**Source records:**
+===+

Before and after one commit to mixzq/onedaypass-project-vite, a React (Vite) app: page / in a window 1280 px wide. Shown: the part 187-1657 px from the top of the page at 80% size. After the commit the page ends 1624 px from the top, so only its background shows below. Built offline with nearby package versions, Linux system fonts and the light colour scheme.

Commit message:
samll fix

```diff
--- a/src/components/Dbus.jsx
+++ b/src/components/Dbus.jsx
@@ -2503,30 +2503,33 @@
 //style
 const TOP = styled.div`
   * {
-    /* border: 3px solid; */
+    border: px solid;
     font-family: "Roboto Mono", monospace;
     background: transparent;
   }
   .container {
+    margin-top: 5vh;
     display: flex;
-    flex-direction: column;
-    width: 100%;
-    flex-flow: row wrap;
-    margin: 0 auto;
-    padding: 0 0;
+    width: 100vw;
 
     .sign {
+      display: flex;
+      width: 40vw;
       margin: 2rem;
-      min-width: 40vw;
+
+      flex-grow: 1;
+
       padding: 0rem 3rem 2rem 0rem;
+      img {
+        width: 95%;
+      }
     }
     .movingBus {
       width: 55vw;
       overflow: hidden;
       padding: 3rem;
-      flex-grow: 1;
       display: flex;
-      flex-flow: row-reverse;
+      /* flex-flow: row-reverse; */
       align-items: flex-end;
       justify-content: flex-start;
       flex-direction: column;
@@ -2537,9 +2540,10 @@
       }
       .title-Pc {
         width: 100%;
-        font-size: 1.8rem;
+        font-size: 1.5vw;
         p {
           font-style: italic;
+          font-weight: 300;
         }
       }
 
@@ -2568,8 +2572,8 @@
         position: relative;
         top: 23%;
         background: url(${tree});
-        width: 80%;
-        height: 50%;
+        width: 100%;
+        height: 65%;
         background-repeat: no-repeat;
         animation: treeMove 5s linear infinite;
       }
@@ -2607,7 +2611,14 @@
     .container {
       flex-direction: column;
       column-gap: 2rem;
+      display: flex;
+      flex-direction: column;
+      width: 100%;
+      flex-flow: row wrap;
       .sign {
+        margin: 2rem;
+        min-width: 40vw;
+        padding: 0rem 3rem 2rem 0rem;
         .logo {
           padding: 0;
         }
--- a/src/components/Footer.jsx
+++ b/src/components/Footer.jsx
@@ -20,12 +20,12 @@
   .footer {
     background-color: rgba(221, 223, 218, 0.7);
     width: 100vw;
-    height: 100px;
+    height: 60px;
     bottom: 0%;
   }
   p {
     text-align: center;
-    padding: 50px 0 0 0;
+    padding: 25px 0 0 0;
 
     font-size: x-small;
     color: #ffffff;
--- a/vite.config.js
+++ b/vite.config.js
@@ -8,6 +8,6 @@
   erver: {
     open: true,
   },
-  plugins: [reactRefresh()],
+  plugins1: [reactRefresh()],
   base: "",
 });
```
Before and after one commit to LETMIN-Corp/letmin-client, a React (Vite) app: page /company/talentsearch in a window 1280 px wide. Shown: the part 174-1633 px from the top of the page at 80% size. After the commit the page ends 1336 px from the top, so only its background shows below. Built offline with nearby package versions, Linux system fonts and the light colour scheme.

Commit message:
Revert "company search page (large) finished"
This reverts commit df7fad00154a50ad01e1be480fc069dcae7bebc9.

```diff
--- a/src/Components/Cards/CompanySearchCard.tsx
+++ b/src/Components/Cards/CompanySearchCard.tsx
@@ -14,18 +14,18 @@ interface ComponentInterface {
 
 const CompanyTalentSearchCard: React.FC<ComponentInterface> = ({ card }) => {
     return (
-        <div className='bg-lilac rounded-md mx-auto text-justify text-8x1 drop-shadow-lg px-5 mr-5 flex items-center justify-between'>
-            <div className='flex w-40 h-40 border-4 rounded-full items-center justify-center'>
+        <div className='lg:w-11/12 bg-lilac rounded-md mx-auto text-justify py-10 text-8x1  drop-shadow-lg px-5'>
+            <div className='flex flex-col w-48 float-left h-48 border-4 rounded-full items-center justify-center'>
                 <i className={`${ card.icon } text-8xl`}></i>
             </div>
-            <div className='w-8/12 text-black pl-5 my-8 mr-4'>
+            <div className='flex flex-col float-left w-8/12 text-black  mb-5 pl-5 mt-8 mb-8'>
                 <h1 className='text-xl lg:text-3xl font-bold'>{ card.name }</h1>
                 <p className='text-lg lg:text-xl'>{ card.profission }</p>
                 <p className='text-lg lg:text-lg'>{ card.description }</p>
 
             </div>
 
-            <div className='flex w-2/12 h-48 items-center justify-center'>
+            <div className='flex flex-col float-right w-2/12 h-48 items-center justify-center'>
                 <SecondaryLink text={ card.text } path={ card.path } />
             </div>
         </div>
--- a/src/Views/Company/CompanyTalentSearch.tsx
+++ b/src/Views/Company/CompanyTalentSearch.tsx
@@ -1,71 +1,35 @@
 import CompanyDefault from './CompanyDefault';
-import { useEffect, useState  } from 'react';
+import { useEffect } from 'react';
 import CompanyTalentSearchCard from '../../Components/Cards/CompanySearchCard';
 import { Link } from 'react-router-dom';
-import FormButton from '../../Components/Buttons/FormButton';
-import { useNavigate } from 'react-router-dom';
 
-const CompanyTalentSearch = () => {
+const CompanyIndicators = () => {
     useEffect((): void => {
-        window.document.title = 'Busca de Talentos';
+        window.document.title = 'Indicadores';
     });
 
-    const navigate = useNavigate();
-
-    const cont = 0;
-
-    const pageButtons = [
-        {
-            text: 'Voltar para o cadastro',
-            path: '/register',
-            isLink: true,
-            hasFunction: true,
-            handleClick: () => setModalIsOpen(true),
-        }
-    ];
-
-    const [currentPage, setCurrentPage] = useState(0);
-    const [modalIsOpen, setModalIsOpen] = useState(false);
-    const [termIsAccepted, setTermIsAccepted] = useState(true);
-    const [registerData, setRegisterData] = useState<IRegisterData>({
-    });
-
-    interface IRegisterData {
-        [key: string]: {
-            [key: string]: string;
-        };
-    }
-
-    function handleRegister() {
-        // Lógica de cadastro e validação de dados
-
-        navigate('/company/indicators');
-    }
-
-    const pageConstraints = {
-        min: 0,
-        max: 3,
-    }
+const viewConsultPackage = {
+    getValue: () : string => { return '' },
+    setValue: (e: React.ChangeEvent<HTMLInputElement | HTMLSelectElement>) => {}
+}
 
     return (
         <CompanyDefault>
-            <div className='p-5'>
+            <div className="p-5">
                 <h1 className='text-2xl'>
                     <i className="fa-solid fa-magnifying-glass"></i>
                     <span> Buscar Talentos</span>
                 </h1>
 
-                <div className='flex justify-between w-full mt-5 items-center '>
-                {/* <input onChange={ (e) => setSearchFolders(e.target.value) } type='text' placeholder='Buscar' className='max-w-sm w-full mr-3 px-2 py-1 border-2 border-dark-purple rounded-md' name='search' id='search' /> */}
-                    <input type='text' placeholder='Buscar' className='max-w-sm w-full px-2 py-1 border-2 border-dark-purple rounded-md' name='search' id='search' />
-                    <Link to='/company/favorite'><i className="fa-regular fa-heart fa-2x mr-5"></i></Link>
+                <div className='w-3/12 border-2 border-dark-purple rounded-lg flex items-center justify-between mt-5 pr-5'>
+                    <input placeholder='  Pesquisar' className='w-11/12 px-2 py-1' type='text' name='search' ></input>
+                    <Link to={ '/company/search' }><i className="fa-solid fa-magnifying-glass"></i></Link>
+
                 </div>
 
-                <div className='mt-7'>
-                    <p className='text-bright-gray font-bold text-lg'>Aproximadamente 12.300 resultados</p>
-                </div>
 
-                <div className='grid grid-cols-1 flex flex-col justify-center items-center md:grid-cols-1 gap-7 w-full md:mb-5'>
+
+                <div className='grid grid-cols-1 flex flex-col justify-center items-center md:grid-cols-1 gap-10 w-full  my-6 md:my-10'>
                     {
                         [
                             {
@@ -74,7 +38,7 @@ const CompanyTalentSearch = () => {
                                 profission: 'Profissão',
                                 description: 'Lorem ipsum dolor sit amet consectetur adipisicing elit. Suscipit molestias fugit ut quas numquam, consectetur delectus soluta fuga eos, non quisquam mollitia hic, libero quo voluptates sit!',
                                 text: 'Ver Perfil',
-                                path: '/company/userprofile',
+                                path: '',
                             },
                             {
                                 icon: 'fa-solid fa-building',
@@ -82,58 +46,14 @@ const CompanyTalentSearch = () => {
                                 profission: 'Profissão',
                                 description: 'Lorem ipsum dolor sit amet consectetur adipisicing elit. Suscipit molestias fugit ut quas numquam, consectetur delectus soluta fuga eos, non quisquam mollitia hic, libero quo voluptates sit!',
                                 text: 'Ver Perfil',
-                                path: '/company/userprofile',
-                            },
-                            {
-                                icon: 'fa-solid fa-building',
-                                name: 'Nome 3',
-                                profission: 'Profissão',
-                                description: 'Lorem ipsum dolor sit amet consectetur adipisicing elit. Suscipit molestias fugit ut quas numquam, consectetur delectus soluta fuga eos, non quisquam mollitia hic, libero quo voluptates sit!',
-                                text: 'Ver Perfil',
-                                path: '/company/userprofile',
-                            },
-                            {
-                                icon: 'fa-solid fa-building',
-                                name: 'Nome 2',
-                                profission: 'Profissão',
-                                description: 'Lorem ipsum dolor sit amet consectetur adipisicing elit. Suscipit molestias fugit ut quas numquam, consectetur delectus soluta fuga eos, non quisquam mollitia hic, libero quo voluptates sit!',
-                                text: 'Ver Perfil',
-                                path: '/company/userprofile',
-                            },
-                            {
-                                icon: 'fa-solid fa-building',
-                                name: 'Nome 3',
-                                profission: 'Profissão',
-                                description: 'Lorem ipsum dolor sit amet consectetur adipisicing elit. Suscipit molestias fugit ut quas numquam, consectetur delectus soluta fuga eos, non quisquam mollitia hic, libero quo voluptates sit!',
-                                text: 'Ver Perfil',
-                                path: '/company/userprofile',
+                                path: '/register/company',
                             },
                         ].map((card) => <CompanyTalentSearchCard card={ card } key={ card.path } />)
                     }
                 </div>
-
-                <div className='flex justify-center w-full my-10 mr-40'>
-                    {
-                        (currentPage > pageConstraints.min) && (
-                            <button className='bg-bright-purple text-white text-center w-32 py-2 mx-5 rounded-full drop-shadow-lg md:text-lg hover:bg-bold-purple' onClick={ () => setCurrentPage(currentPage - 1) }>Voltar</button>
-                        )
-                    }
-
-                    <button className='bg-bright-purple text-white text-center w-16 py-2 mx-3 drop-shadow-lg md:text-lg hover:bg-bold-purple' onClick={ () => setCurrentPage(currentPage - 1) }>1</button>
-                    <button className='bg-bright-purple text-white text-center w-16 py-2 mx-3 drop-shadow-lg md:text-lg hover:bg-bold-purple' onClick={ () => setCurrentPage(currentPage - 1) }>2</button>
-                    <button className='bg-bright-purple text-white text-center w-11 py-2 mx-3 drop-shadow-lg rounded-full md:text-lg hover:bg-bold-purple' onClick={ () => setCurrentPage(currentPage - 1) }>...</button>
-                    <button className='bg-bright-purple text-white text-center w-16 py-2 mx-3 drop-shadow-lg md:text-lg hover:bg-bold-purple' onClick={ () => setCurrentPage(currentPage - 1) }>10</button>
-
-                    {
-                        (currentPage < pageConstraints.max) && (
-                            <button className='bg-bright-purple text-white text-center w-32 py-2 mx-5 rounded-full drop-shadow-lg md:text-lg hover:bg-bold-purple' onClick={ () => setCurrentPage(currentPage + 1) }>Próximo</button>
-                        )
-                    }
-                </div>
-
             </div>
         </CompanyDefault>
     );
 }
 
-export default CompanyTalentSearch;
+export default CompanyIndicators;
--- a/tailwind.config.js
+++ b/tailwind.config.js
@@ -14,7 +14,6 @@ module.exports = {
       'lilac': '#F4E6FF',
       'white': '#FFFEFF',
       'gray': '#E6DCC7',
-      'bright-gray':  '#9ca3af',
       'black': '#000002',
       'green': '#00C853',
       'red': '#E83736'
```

+===+

**DESCRIPTION OF THE TASK:** From the entries above, extract each line containing "Buscar".

**THE COMPLETED TASK:**
                     <span> Buscar Talentos</span>
-                {/* <input onChange={ (e) => setSearchFolders(e.target.value) } type='text' placeholder='Buscar' className='max-w-sm w-full mr-3 px-2 py-1 border-2 border-dark-purple rounded-md' name='search' id='search' /> */}
-                    <input type='text' placeholder='Buscar' className='max-w-sm w-full px-2 py-1 border-2 border-dark-purple rounded-md' name='search' id='search' />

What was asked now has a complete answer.